by Mimi Farrelly-Hansen
Reflecting the increasing recognition of the importance of the spiritual in healing, Spirituality and Art Therapy is an exciting exploration of the different ways in which the spiritual forms an essential, life-enhancing component of a well-rounded therapeutic approach.
Reflecting the increasing recognition of the importance of the spiritual in healing, Spirituality and Art Therapy is an exciting exploration of the different ways in which the spiritual forms an essential, life-enhancing component of a well-rounded therapeutic approach. The contributors are leading art therapists who write from diverse perspectives, including Christian, Jewish, Buddhist and shamanic. They explain how their own spiritual and creative influences interact, finding expression in the use of art as a healing agent with specific populations, such as bereaved children, emotionally disturbed adolescents, and the homeless. The relationships between spirituality and visual art, art therapy and transpersonal psychology are examined. Story and image are interwoven in the spiritual journeys of therapists and clients, and suggested creative exercises make this an accessible, practical resource for those who desire to understand and execute an holistic method of therapy. Arguing that art therapists can mediate between the sacred and the mundane, this pioneering book is an affirmation of the transformative power of art therapy.
2001, 234mm x 156mm / 9.25in x 6in, 272pp

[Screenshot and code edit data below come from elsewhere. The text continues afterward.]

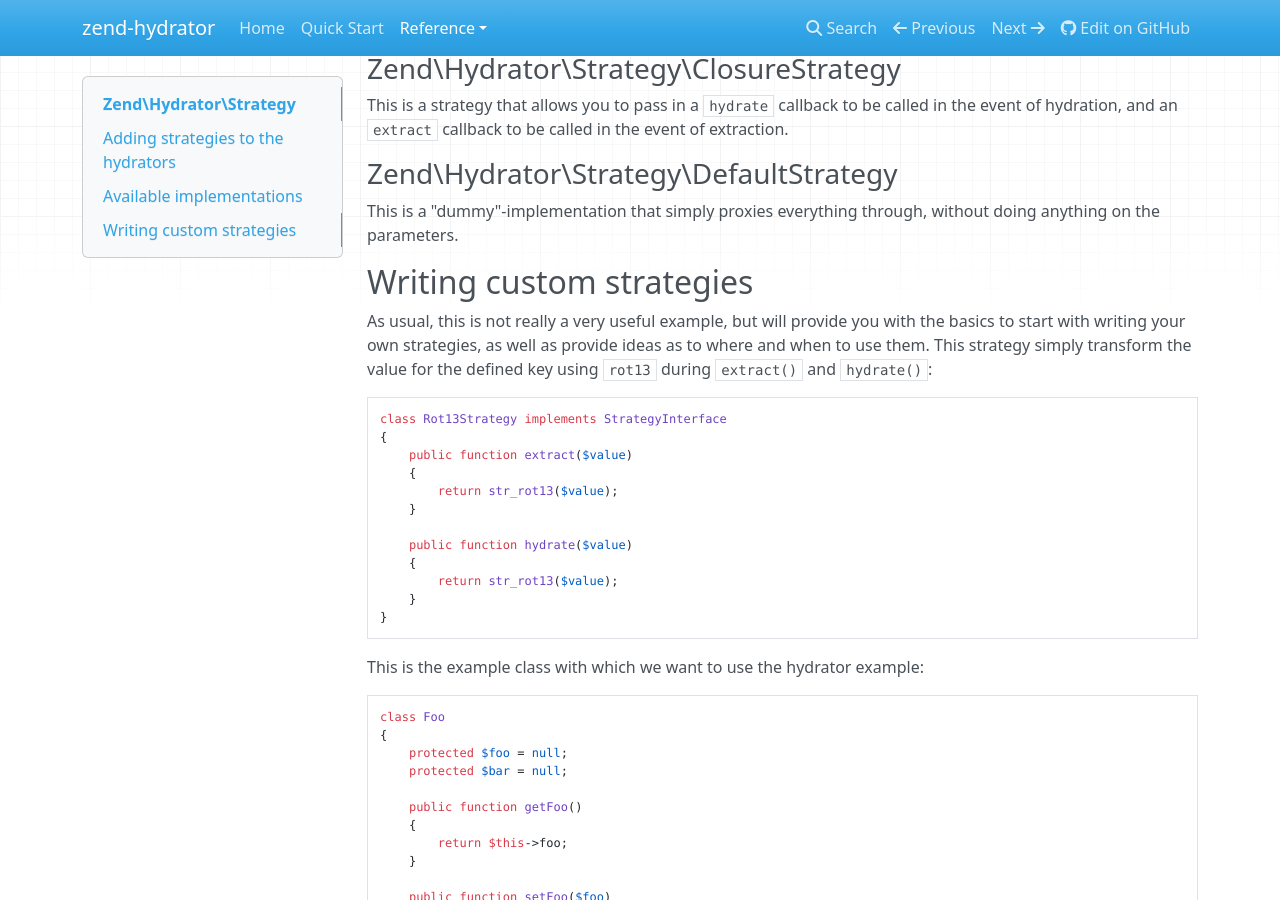
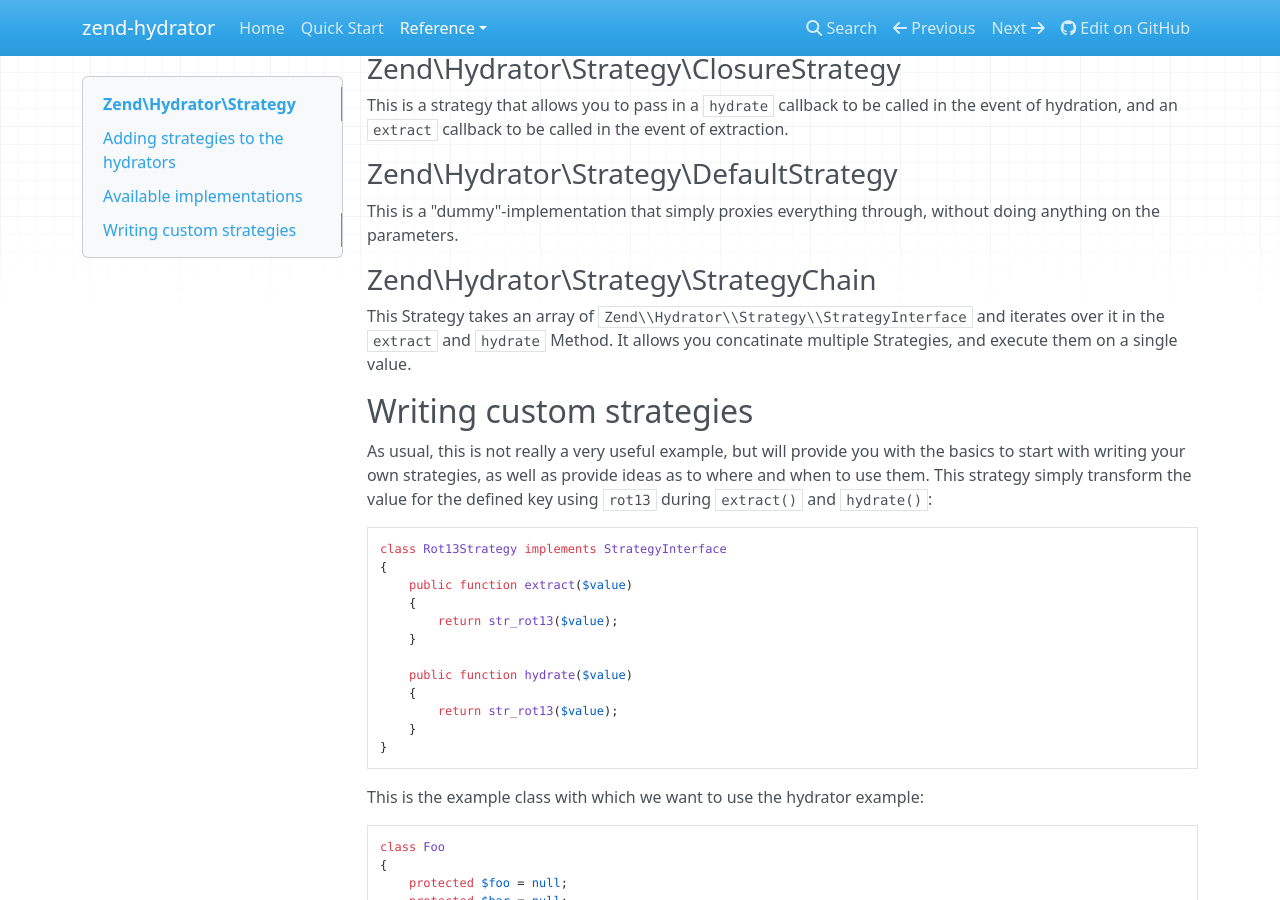
Before and after one commit to zendframework/zend-hydrator, an MkDocs documentation site: the page built from doc/book/strategy.md, in a window 1280 px wide and 900 px high, scrolled down 2048 px. Built offline with MkDocs 1.6.1, drawn with Linux system fonts in a browser that asks for light colours; nearby versions of some CDN libraries; old or Windows-style settings are respelled for this version of MkDocs.

Commit message:
Documentation for StrategyChain

```diff
--- a/doc/book/strategy.md
+++ b/doc/book/strategy.md
@@ -117,6 +117,12 @@ of extraction.
 This is a "dummy"-implementation that simply proxies everything through, without
 doing anything on the parameters.
 
+### Zend\\Hydrator\\Strategy\\StrategyChain
+
+This Strategy takes an array of `Zend\\Hydrator\\Strategy\\StrategyInterface` and iterates
+over it in the `extract` and `hydrate` Method. It allows you concatinate multiple Strategies,
+and execute them on a single value.
+
 ## Writing custom strategies
 
 As usual, this is not really a very useful example, but will provide you with
```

Foreword. 1. Prayers, sacraments, grace. Catherine Moon, School of the Art Institute, Chicago, Illinois. 2. Each time a new breath: Buddhism, art and healing. Bernie Marek, Naropa University, Colorado. 3. Emuna and Tikva: Art therapy from a Jewish perspective. Edit Zaphir-Chasman, Art Therapist, East Bay, California. 4. The yoga of art and the creative process: Listening to the divine. Michael Franklin, Naropa University, Colorado. 5. Pilgrimage: Celtic spirituality revisited. Cam Busch, Art Therapist, Chattanooga, Tennessee; National Arts in Healthcare consultant, USA. 6. Nature: Art therapy in partnership with the earth. Mimi Farrelly-Hansen, Naropa University, Colorado. 7.Art, nature and aging: A shamanic perspective. Madeline Rugh, University of Alberta, Canada. 8. Loving body is embracing spirit: Coming home stories. Suzanne Lovell, Sonoma State University. 9. The heart of the lion: Joining community through the act of making art. Janis Timm-Bottos, ArtStreet Studios, Albuquerque, New Mexico. 10. Inner necessity/Inner order. Carol Sagar, Art Therapist, Norfolk, England. Afterword. Appendix. References. Index.